I understand that reaction. Part of me shares it. But I want the staff to know two things: The first is that I do not take this for granted in the slightest — by which I mean, the privilege of the new job, but also of my entire career. At so many crucial moments in my life people have taken a risk on me, and I want to make part of how I assess my own job performance how frequently and meaningfully I pay that forward. The second, related point is in last week’s Diversity Council meeting, we had an extended conversation about how the most effective way to move the needle on diversity hiring is for a strong, loud commitment to come from the very top of the masthead. I listened very carefully and plan to do exactly that.
You have some really interesting side hustles, some of which we have covered in our newsletter before. Can you tell us about some of the things you do when you’re not at New York?
I started a distillery with my friend from college, Colin, who is from Kentucky and had come home from a visit there with some moonshine. We started talking about buying a still and learning how to do it ourselves. The economy had just crashed. He worked at an architecture firm, I worked at a magazine. We both thought this might be a nice plan B if either industry collapses. But really, it started as a hobby and then it became a tiny business and then grew into a slightly larger and larger one. For about five years now, we have been based in the Brooklyn Navy Yard, with Colin now running the business full time. I’ve watched us evolve from a trendy new thing to a young but hopefully permanent New York City institution, and that’s what gives me the most pride. It has outlasted the moment and is part of the fabric of the Yard, the borough, the city.
As for the ceramics, it’s been a wonderful part of my life for the past few years. It’s solitary, uncommercial, relatively non-intellectual, and does weird things with my brain, quieting some parts and lighting up others. In the 2016 primary cycle, I found myself on the wheel during many of the debates, and it was really nice to have my hands so full of clay that I couldn’t touch my phone. The debates were in the background, on NPR, and I could have my own night. To some extent it still functions in that way. It’s just a private other thing in my life that I take very seriously but not too seriously.

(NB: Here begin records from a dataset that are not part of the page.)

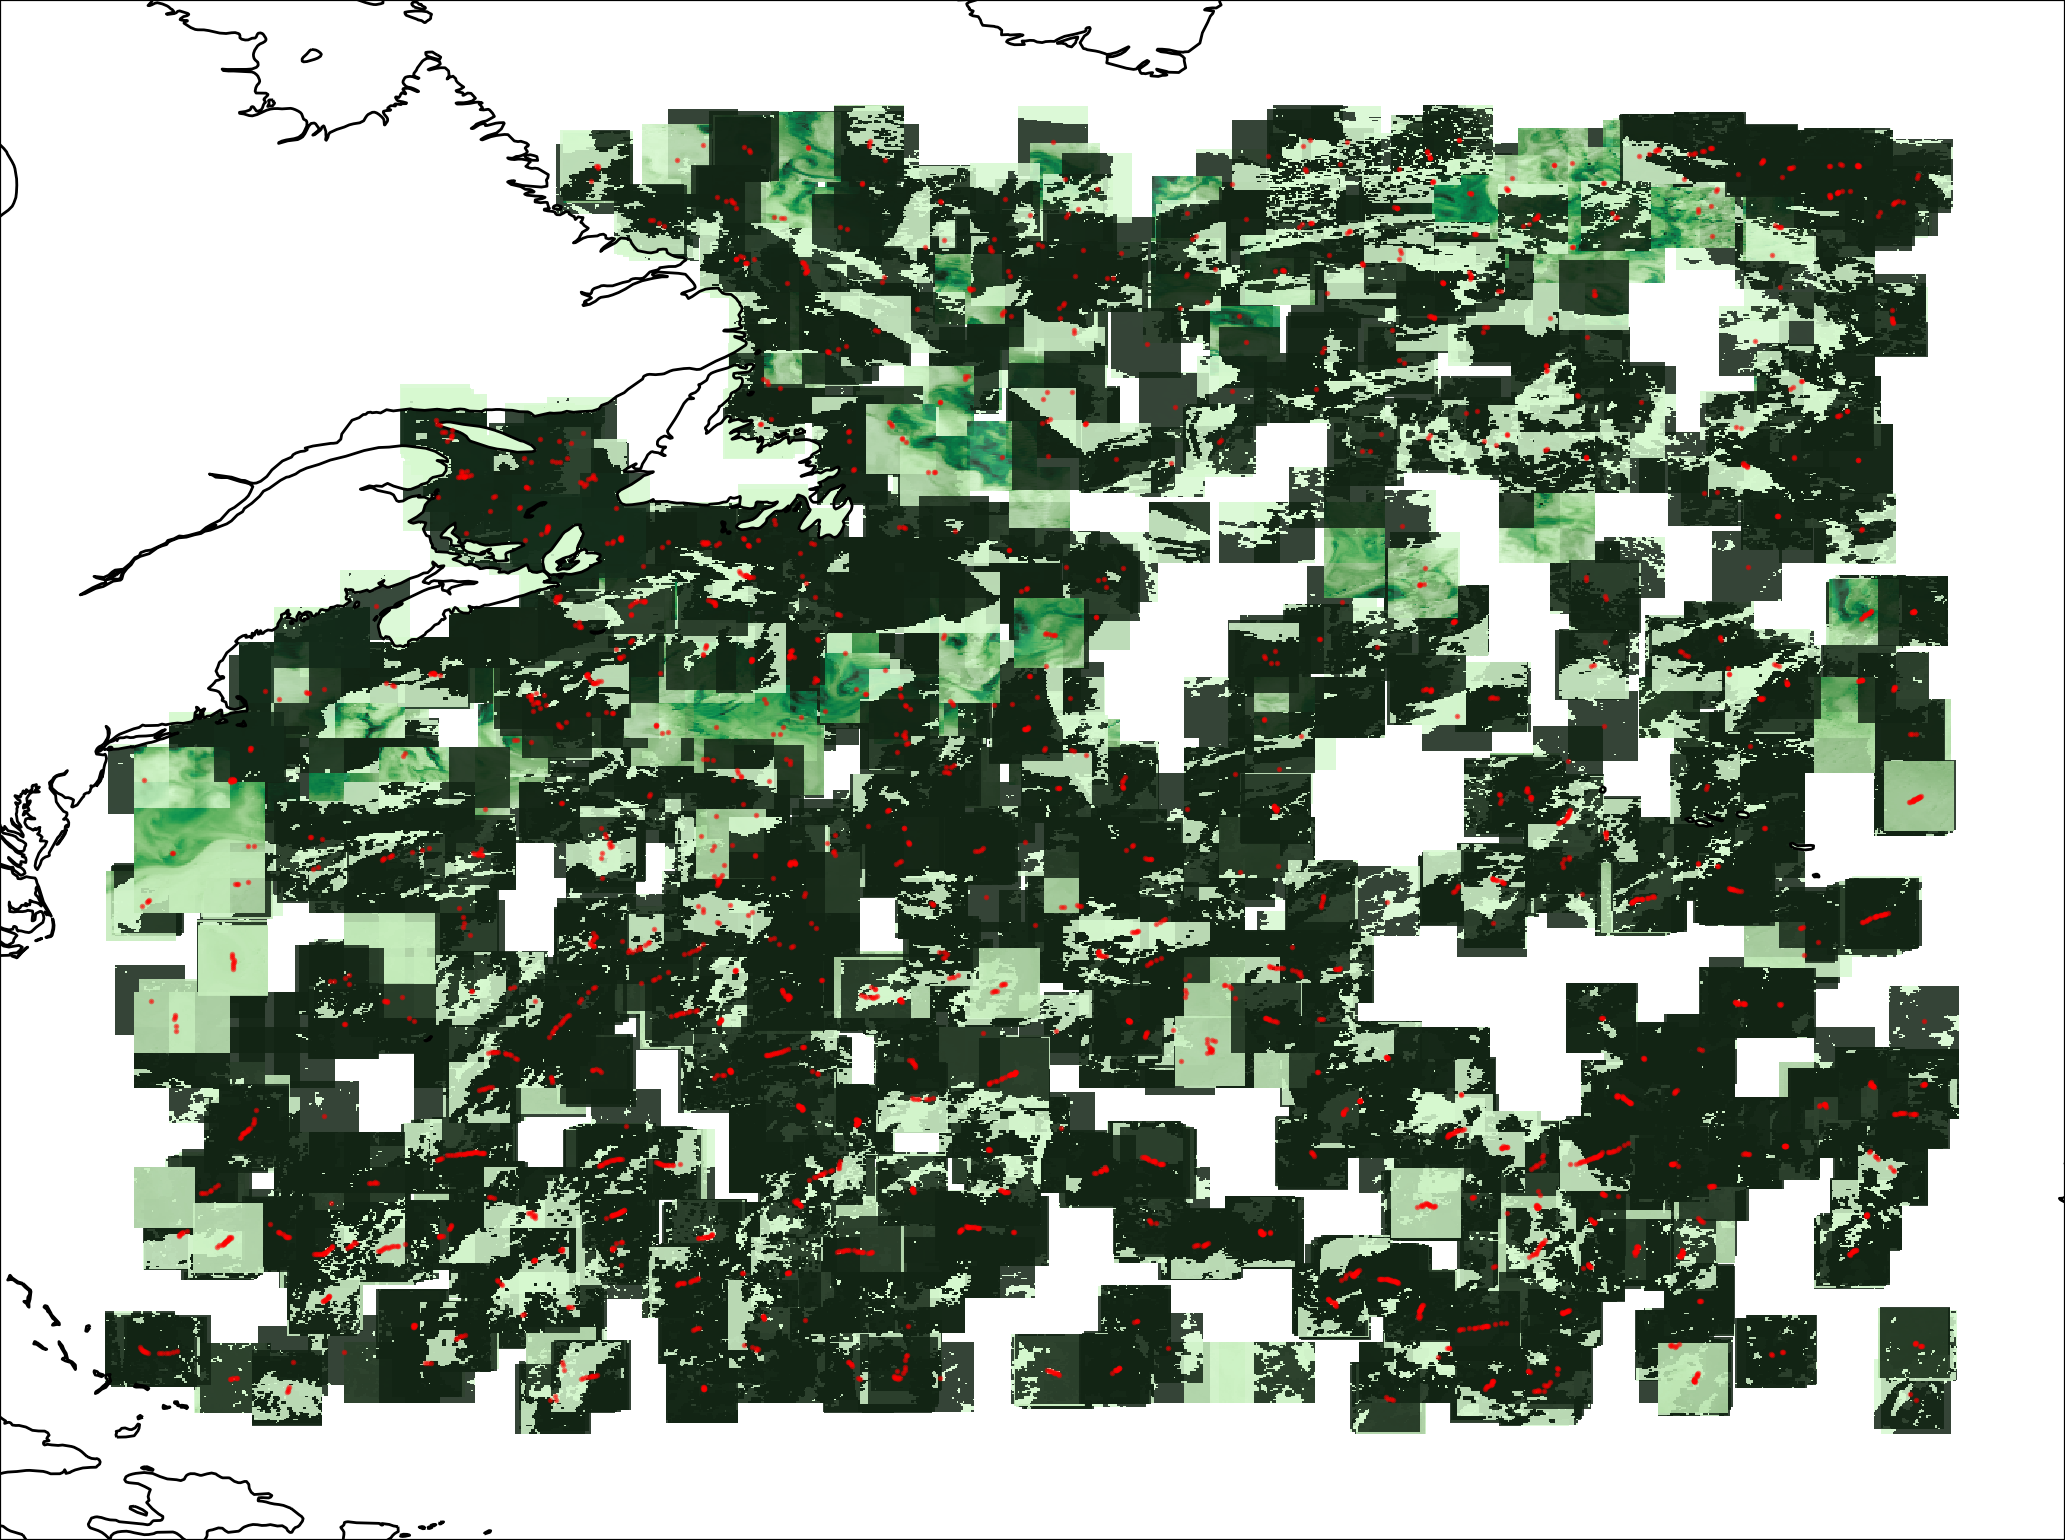
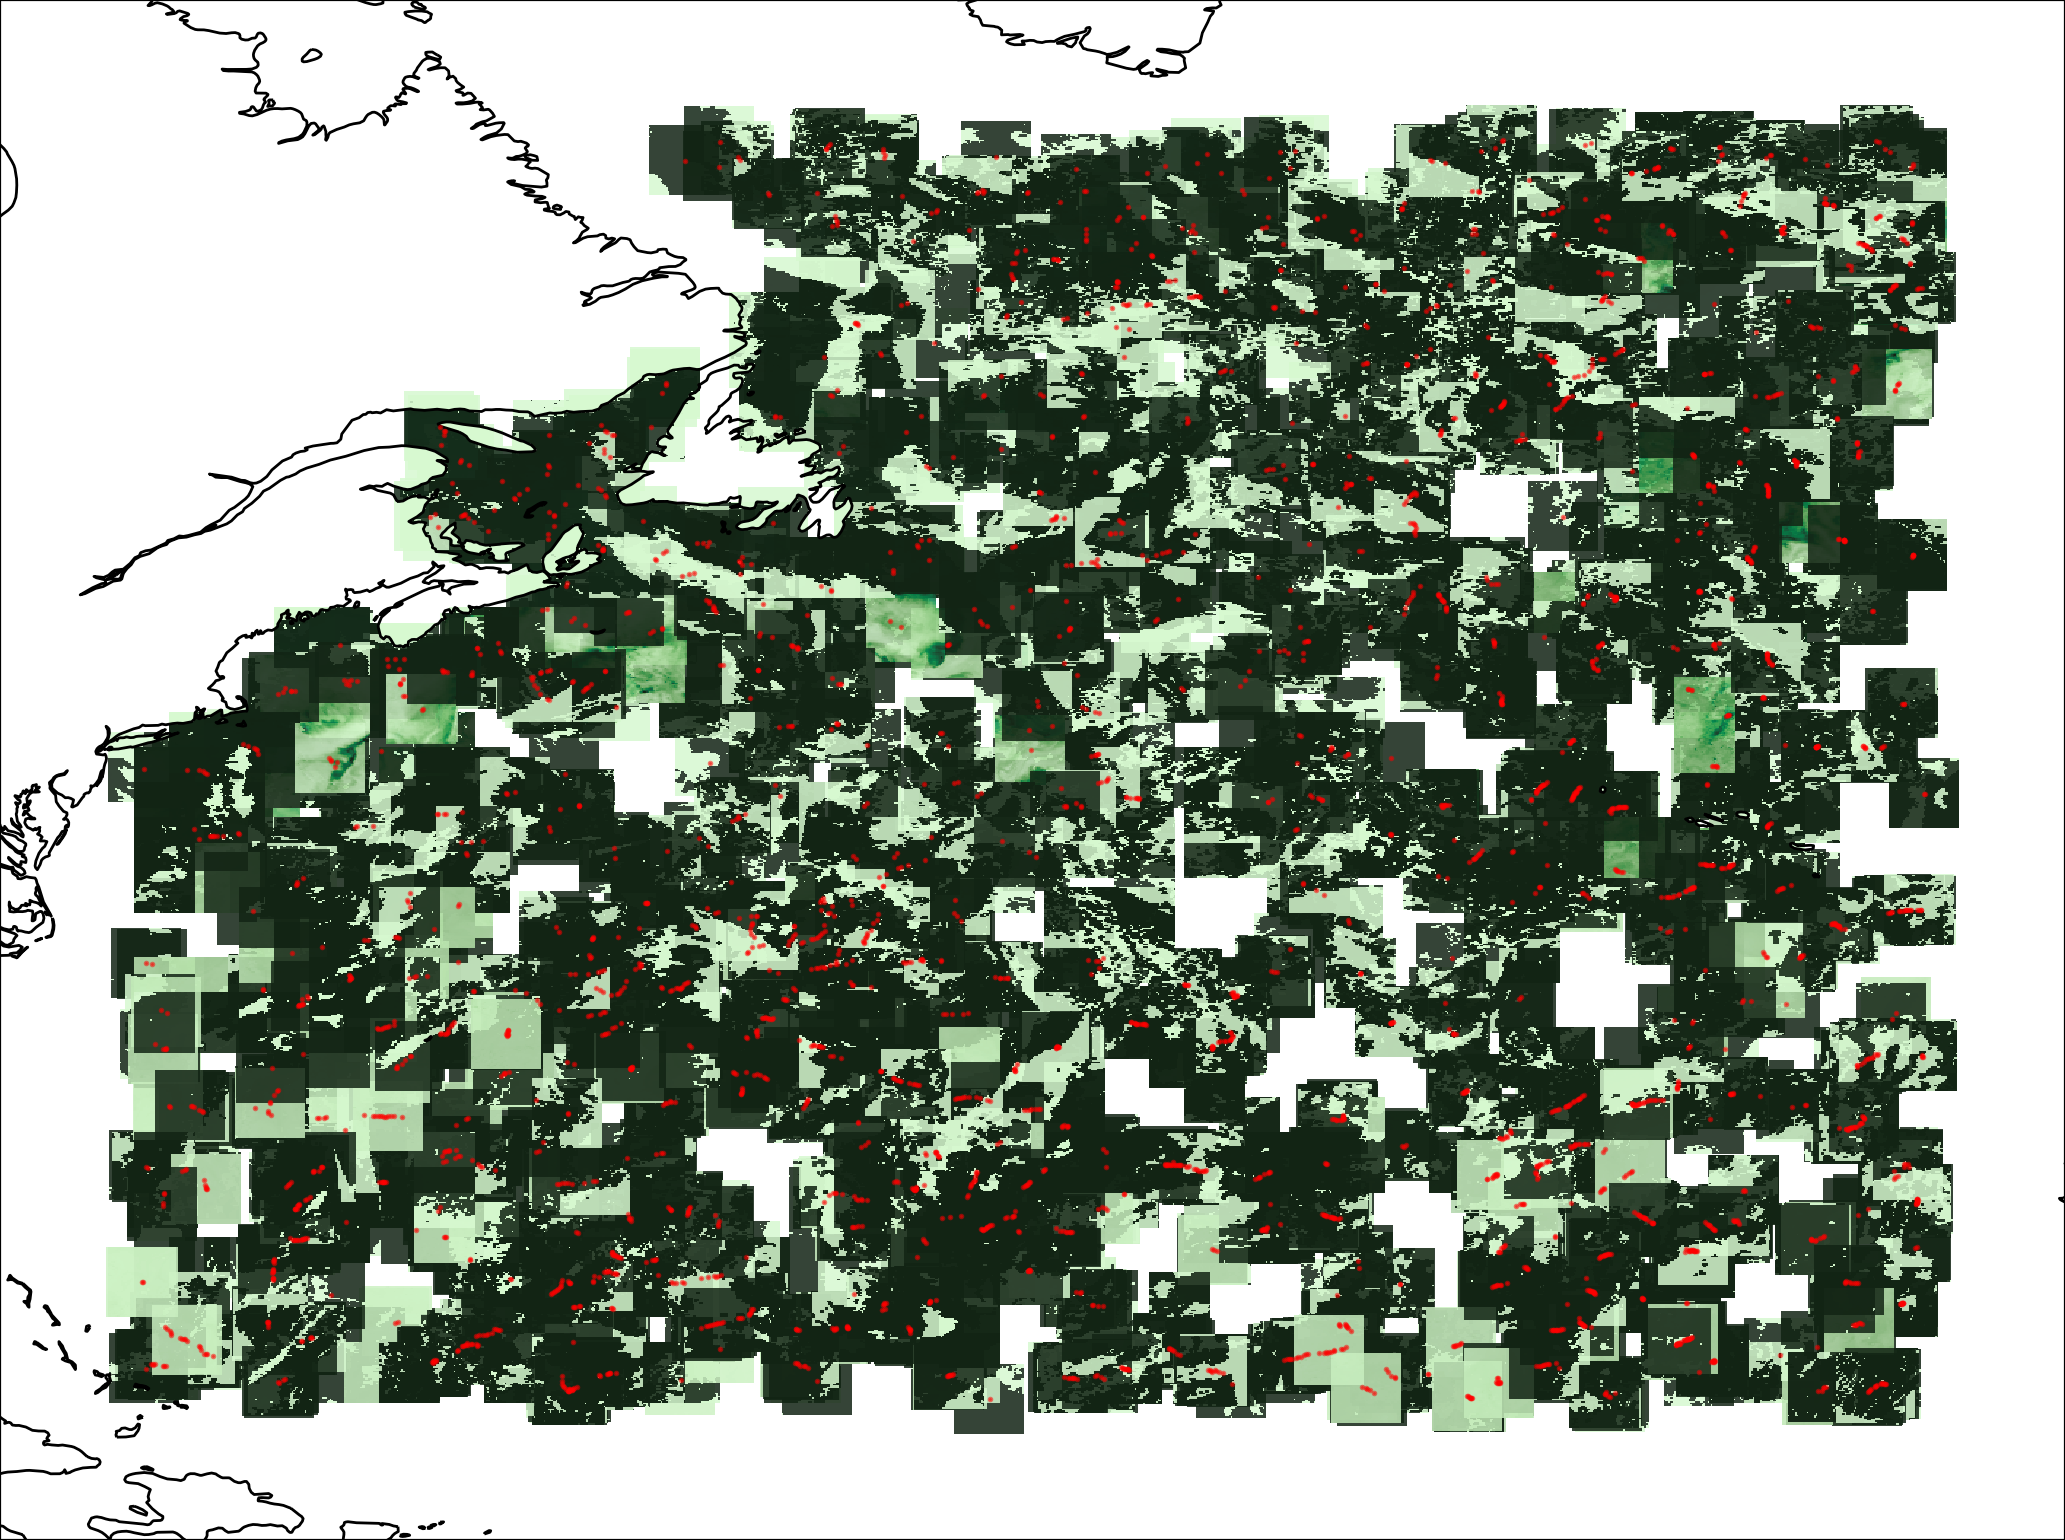
OCES5303: progress on assignment_03

diff --git a/report/report.tex b/report/report.tex
@@ -124,7 +124,7 @@
 
     Furthermore, we would expect the cyclonic eddies (counterclockwise) to have a cold core and the anticyclonic eddies (clockwise) to have a warm core. \cite{article:eddy_temperature}
 
-    \subsection{Filtering Images}
+    \subsection{Filtering Images} \label{sec:filtering_images}
 
     \begin{center}
         \begin{minipage}{.49\textwidth}
@@ -249,9 +249,20 @@
     Additionaly, the images are are in greyscale, with pixel values between 0 and 255.
     We'll scale these values before feeding them into our model, using a \verb|MinMaxScaler| to a range between 0 and 1.
 
-    \subsection{Masking}
+    \subsection{Applying Filtering}
 
-    \dots
+    As showed previously (\ref{sec:filtering_images}), we have a way to filter out ``corrupt'' images.
+
+    For SST, the reasoning for the corrupted images seems to be quite obvious, in that there's some interference from the land.
+    Considering there's also so few samples, it seems quite safe to remove these from our training samples, but we'll test multipile implementations.
+
+    However, for the CHLA images, we're filtering out approximately 92\% of the images, and removing these would most likely degrade the performance
+    of our model quite severely. There's other options, such as masking out the corrupt images, e.g. by filling them with zeros.
+    We could also add a new channel, which specifies if an image is corrupt or not, e.g. a channel where all the pixels are ones marks for corrupt CHLA images
+    and vice-versa for zeros. These approaches are also something we could do for the SST images.
+
+    We'll try various techniques and see which ones perform well on our data
+
 
     \section{Convolution Neural Network}
 
@@ -264,9 +275,20 @@
     \cite{enwiki:1349825931}
     \cite{dumoulin2016guide}
 
+    \subsection{Configuration}
+
+    \dots
 
 
+    \subsection{Model Selection}
 
+    \dots
+
+    \subsection{Loss}
+
+    \section{Results}
+
+    \dots
 
     
 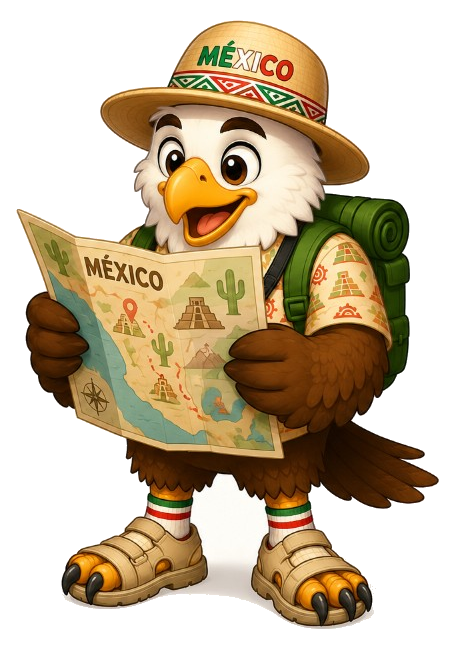
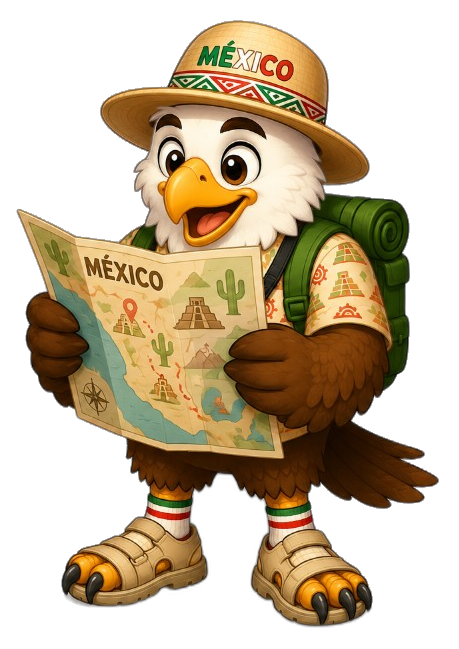
feat: add images and fix placeholder spacing

diff --git a/app/page.tsx b/app/page.tsx
@@ -97,28 +97,31 @@ function Hero() {
     <section
       className="relative overflow-hidden"
       style={{
-        background: "linear-gradient(150deg, #0369a1 0%, #0284c7 55%, #0ea5e9 100%)",
-        color: "white",
+        backgroundImage: "url('/images/ui/hero-sky-bg.jpg')",
+        backgroundSize: "cover",
+        backgroundPosition: "center top",
+        color: "var(--color-ink)",
       }}
     >
+      {/* overlay muy sutil para mejorar contraste del texto */}
       <div
-        className="orb animate-blob"
-        style={{ width: 480, height: 480, top: -120, right: -100, background: "rgba(234,179,8,0.22)" }}
-      />
-      <div
-        className="orb animate-blob delay-400"
-        style={{ width: 320, height: 320, bottom: -80, left: -60, background: "rgba(255,255,255,0.07)" }}
+        className="absolute inset-0"
+        style={{ background: "rgba(255,255,255,0.18)" }}
+        aria-hidden
       />
 
-      <div className="relative mx-auto flex max-w-6xl flex-col items-center gap-10 px-5 py-16 sm:flex-row sm:gap-12 sm:py-24">
+      <div className="relative mx-auto flex max-w-6xl flex-col items-center gap-10 px-5 pt-16 pb-20 sm:flex-row sm:gap-12 sm:pt-24 sm:pb-28">
         <div className="flex flex-col gap-5 text-center sm:text-left sm:w-[35%] sm:flex-shrink-0">
-          <h1 className="text-4xl font-extrabold leading-tight sm:text-5xl animate-fade-up delay-100">
+          <h1
+            className="text-4xl font-extrabold leading-tight sm:text-5xl animate-fade-up delay-100"
+            style={{ color: "var(--color-primary-dark)" }}
+          >
             Excursiones seguras para adultos mayores
           </h1>
 
           <p
             className="mx-auto max-w-md text-xl leading-relaxed sm:mx-0 animate-fade-up delay-200"
-            style={{ color: "rgba(255,255,255,0.97)" }}
+            style={{ color: "var(--color-ink)" }}
           >
             Inscríbete, comparte tu perfil de salud y viaja con respaldo. Todo en un solo lugar.
           </p>
@@ -127,18 +130,24 @@ function Hero() {
             <Link href="/excursiones" className="btn-accent btn-glow text-lg">
               Ver próximas excursiones
             </Link>
-            <Link href="/coordinador/nueva-excursion" className="btn-ghost-light text-lg">
+            <Link href="/coordinador/nueva-excursion" className="btn-secondary text-lg">
               Soy coordinador COPACO
             </Link>
           </div>
         </div>
 
-        <div className="w-full flex-1 animate-float">
+        <div className="w-full flex-1 animate-float relative">
           <ExcursionImg
             src="/images/ui/hero.jpg"
             alt="Grupo de adultos mayores abordando un autobús en una excursión comunitaria"
             aspect="aspect-[4/3]"
             className="w-full shadow-2xl"
+          />
+          <img
+            src="/images/ui/aguila-bienvenida.png"
+            alt="Águila Viajera dando la bienvenida"
+            className="pointer-events-none select-none absolute -bottom-10 -right-8 w-36 sm:w-44"
+            style={{ zIndex: 10, filter: "drop-shadow(0 8px 32px rgba(0,0,0,0.55))" }}
           />
         </div>
       </div>
@@ -262,37 +271,46 @@ function DestinosCards({
   return (
     <section className="px-5 py-16" style={{ background: "var(--color-bg-alt)" }}>
       <div className="mx-auto max-w-5xl">
-        <div className="flex flex-wrap items-end justify-between gap-3 mb-8">
-          <h2 className="reveal text-3xl font-extrabold">Destinos COPACO</h2>
-          <Link href="/excursiones" className="reveal font-bold underline" style={{ color: "var(--color-primary)" }}>
+        <div className="reveal flex flex-wrap items-end justify-between gap-3 mb-8">
+          <h2 className="text-3xl font-extrabold">Destinos COPACO</h2>
+          <Link href="/excursiones" className="font-bold underline" style={{ color: "var(--color-primary)" }}>
             Ver todas
           </Link>
         </div>
 
         <div className="grid gap-6 sm:grid-cols-3">
           {excursiones.map((ex, i) => (
-            <Link
-              key={ex.id}
-              href={`/excursiones/${ex.id}`}
-              className="reveal card card-interactive flex flex-col gap-0 overflow-hidden !p-0"
-              style={{ transitionDelay: `${i * 80}ms` }}
-            >
-              <ExcursionImg
-                src={`/images/excursiones/${ex.id}.jpg`}
-                alt={ex.destino}
-                aspect="aspect-[3/2]"
-                className="rounded-none rounded-t-xl"
-              />
-              <div className="flex flex-col gap-1.5 p-4">
-                <h3 className="text-lg font-extrabold leading-snug">{ex.destino}</h3>
-                <p
-                  className="text-sm line-clamp-2"
-                  style={{ color: "var(--color-ink-soft)" }}
-                >
-                  {ex.descripcionLarga}
-                </p>
-              </div>
-            </Link>
+            <div key={ex.id} className={`relative${i === 0 ? "" : ""}`}>
+              {i === 0 && (
+                <img
+                  src="/images/ui/aguila-bienvenida.png"
+                  alt="Águila Viajera explorando destinos"
+                  className="pointer-events-none select-none absolute -bottom-8 -left-6 w-32 sm:w-40"
+                  style={{ zIndex: 10, filter: "drop-shadow(0 6px 20px rgba(0,0,0,0.45))" }}
+                />
+              )}
+              <Link
+                href={`/excursiones/${ex.id}`}
+                className="reveal card card-interactive flex flex-col gap-0 overflow-hidden !p-0 h-full"
+                style={{ transitionDelay: `${i * 80}ms` }}
+              >
+                <ExcursionImg
+                  src={`/images/excursiones/${ex.id}.jpg`}
+                  alt={ex.destino}
+                  aspect="aspect-[3/2]"
+                  className="rounded-none rounded-t-xl"
+                />
+                <div className="flex flex-col gap-1.5 p-4">
+                  <h3 className="text-lg font-extrabold leading-snug">{ex.destino}</h3>
+                  <p
+                    className="text-sm line-clamp-2"
+                    style={{ color: "var(--color-ink-soft)" }}
+                  >
+                    {ex.descripcionLarga}
+                  </p>
+                </div>
+              </Link>
+            </div>
           ))}
           {excursiones.length === 0 && (
             <p style={{ color: "var(--color-ink-soft)" }}>Aún no hay destinos publicados.</p>

diff --git a/app/(app)/perfil-salud/page.tsx b/app/(app)/perfil-salud/page.tsx
@@ -106,12 +106,7 @@ export default function PerfilSaludPage() {
     <form onSubmit={handleGuardar} className="flex flex-col gap-5 pb-32">
       {/* Cabecera */}
       <div className="flex items-center gap-4">
-        <PlaceholderImage
-          label="Foto"
-          aspect="aspect-square"
-          shape="circle"
-          className="w-16 flex-shrink-0"
-        />
+        <PlaceholderImage label="Foto" shape="circle" size={64} />
         <div className="min-w-0">
           <h1 className="text-2xl font-extrabold">Perfil de salud</h1>
           <p className="mt-0.5 font-semibold truncate" style={{ color: "var(--color-primary)" }}>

Do you have any final words for the New York staff?
Don’t be afraid of change. Don’t let the insecurities of our industry freak you out. My entire magazine career has existed during a crisis in magazines. Of all industries — and of all news organizations — the future is our friend, even if it is also worrisome, because the future is our subject. It is our beat. The second thing I would say is: Remember how privileged we are to work at a place where everything — our editorial ambitions, our business model, the taste and standards of our owners — converges at the same place: a commitment to excellence. That is rare, it is frankly a scary amount of pressure, but it is gift that should energize all of us, always.